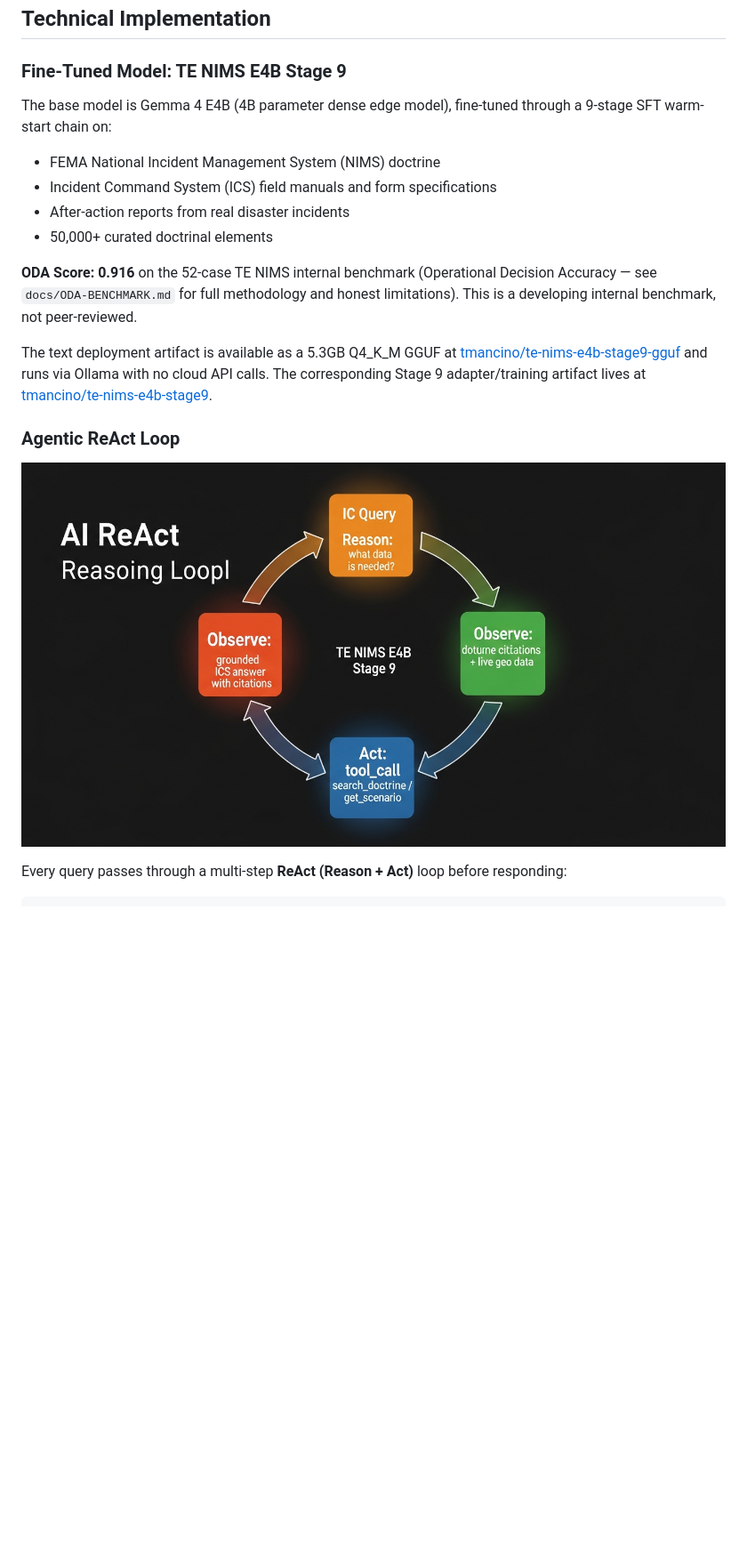
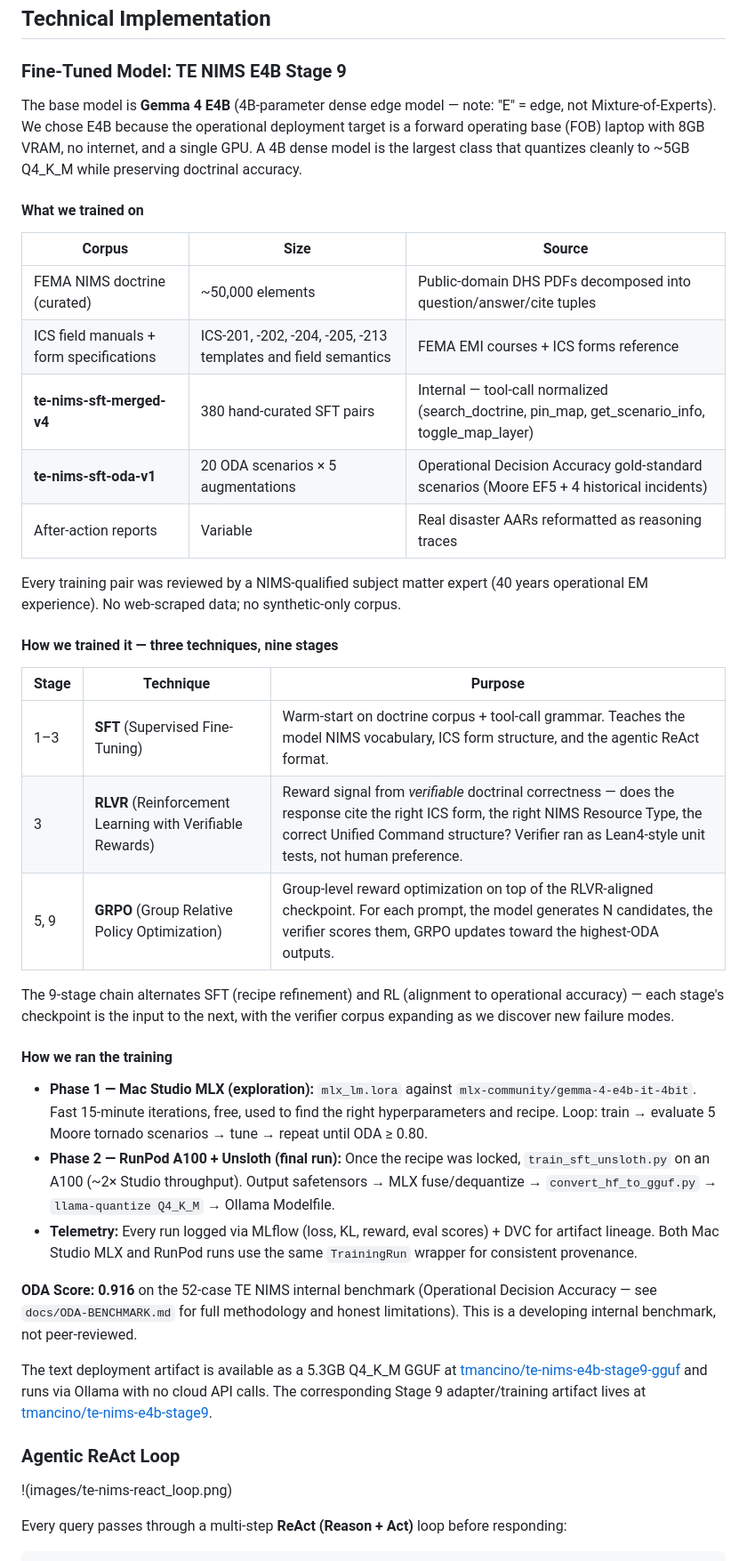
Before and after one commit to TerminusEstAI/te-nims-demo, a Markdown page: docs/KAGGLE-WRITEUP.md, the part around one of its changes. Shown at 89% size. GitHub-like rendering; blank space fills up the shorter version.

Commit message:
docs: expand training methodology — what we trained on, how we did it
- Adds explicit corpora table (FEMA NIMS + ICS forms + SFT-v4 + ODA-v1 + AARs)
- Replaces "9-stage SFT chain" with accurate SFT → RLVR → GRPO description
- Documents two-phase pipeline: Mac Studio MLX exploration → RunPod A100 + Unsloth final run
- Notes Gemma 4 E4B = dense edge (not MoE) and why it's the right size class
- SME review provenance + MLflow/DVC telemetry

Co-Authored-By: Claude Opus 4.7 (1M context) <noreply@anthropic.com>

```diff
--- a/docs/KAGGLE-WRITEUP.md
+++ b/docs/KAGGLE-WRITEUP.md
@@ -40,11 +40,35 @@ The live demo at **https://demo.terminusest.ai** simulates the IC arriving at th
 
 ### Fine-Tuned Model: TE NIMS E4B Stage 9
 
-The base model is Gemma 4 E4B (4B parameter dense edge model), fine-tuned through a 9-stage SFT warm-start chain on:
-- FEMA National Incident Management System (NIMS) doctrine
-- Incident Command System (ICS) field manuals and form specifications
-- After-action reports from real disaster incidents
-- 50,000+ curated doctrinal elements
+The base model is **Gemma 4 E4B** (4B-parameter dense edge model — note: "E" = edge, not Mixture-of-Experts). We chose E4B because the operational deployment target is a forward operating base (FOB) laptop with 8GB VRAM, no internet, and a single GPU. A 4B dense model is the largest class that quantizes cleanly to ~5GB Q4_K_M while preserving doctrinal accuracy.
+
+#### What we trained on
+
+| Corpus | Size | Source |
+|---|---|---|
+| FEMA NIMS doctrine (curated) | ~50,000 elements | Public-domain DHS PDFs decomposed into question/answer/cite tuples |
+| ICS field manuals + form specifications | ICS-201, -202, -204, -205, -213 templates and field semantics | FEMA EMI courses + ICS forms reference |
+| **te-nims-sft-merged-v4** | 380 hand-curated SFT pairs | Internal — tool-call normalized (search_doctrine, pin_map, get_scenario_info, toggle_map_layer) |
+| **te-nims-sft-oda-v1** | 20 ODA scenarios × 5 augmentations | Operational Decision Accuracy gold-standard scenarios (Moore EF5 + 4 historical incidents) |
+| After-action reports | Variable | Real disaster AARs reformatted as reasoning traces |
+
+Every training pair was reviewed by a NIMS-qualified subject matter expert (40 years operational EM experience). No web-scraped data; no synthetic-only corpus.
+
+#### How we trained it — three techniques, nine stages
+
+| Stage | Technique | Purpose |
+|---|---|---|
+| 1–3 | **SFT** (Supervised Fine-Tuning) | Warm-start on doctrine corpus + tool-call grammar. Teaches the model NIMS vocabulary, ICS form structure, and the agentic ReAct format. |
+| 3 | **RLVR** (Reinforcement Learning with Verifiable Rewards) | Reward signal from *verifiable* doctrinal correctness — does the response cite the right ICS form, the right NIMS Resource Type, the correct Unified Command structure? Verifier ran as Lean4-style unit tests, not human preference. |
+| 5, 9 | **GRPO** (Group Relative Policy Optimization) | Group-level reward optimization on top of the RLVR-aligned checkpoint. For each prompt, the model generates N candidates, the verifier scores them, GRPO updates toward the highest-ODA outputs. |
+
+The 9-stage chain alternates SFT (recipe refinement) and RL (alignment to operational accuracy) — each stage's checkpoint is the input to the next, with the verifier corpus expanding as we discover new failure modes.
+
+#### How we ran the training
+
+- **Phase 1 — Mac Studio MLX (exploration):** `mlx_lm.lora` against `mlx-community/gemma-4-e4b-it-4bit`. Fast 15-minute iterations, free, used to find the right hyperparameters and recipe. Loop: train → evaluate 5 Moore tornado scenarios → tune → repeat until ODA ≥ 0.80.
+- **Phase 2 — RunPod A100 + Unsloth (final run):** Once the recipe was locked, `train_sft_unsloth.py` on an A100 (~2× Studio throughput). Output safetensors → MLX fuse/dequantize → `convert_hf_to_gguf.py` → `llama-quantize Q4_K_M` → Ollama Modelfile.
+- **Telemetry:** Every run logged via MLflow (loss, KL, reward, eval scores) + DVC for artifact lineage. Both Mac Studio MLX and RunPod runs use the same `TrainingRun` wrapper for consistent provenance.
 
 **ODA Score: 0.916** on the 52-case TE NIMS internal benchmark (Operational Decision Accuracy — see `docs/ODA-BENCHMARK.md` for full methodology and honest limitations). This is a developing internal benchmark, not peer-reviewed.
 
@@ -52,7 +76,7 @@ The text deployment artifact is available as a 5.3GB Q4_K_M GGUF at [tmancino/te
 
 ### Agentic ReAct Loop
 
-![TE NIMS ReAct Agentic Loop](images/te-nims-react_loop.png)
+!(images/te-nims-react_loop.png)
 
 Every query passes through a multi-step **ReAct (Reason + Act)** loop before responding:
 
```
Also changed, not shown: other parts of docs/KAGGLE-WRITEUP.md (+1 -3 lines).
..............................
ACTIVITY =
The lines sought are those in the data above that include the string "with"; copy each one.

EXERCISE ANSWER =
- Replaces "9-stage SFT chain" with accurate SFT → RLVR → GRPO description
+The base model is **Gemma 4 E4B** (4B-parameter dense edge model — note: "E" = edge, not Mixture-of-Experts). We chose E4B because the operational deployment target is a forward operating base (FOB) laptop with 8GB VRAM, no internet, and a single GPU. A 4B dense model is the largest class that quantizes cleanly to ~5GB Q4_K_M while preserving doctrinal accuracy.
+| 3 | **RLVR** (Reinforcement Learning with Verifiable Rewards) | Reward signal from *verifiable* doctrinal correctness — does the response cite the right ICS form, the right NIMS Resource Type, the correct Unified Command structure? Verifier ran as Lean4-style unit tests, not human preference. |
+The 9-stage chain alternates SFT (recipe refinement) and RL (alignment to operational accuracy) — each stage's checkpoint is the input to the next, with the verifier corpus expanding as we discover new failure modes.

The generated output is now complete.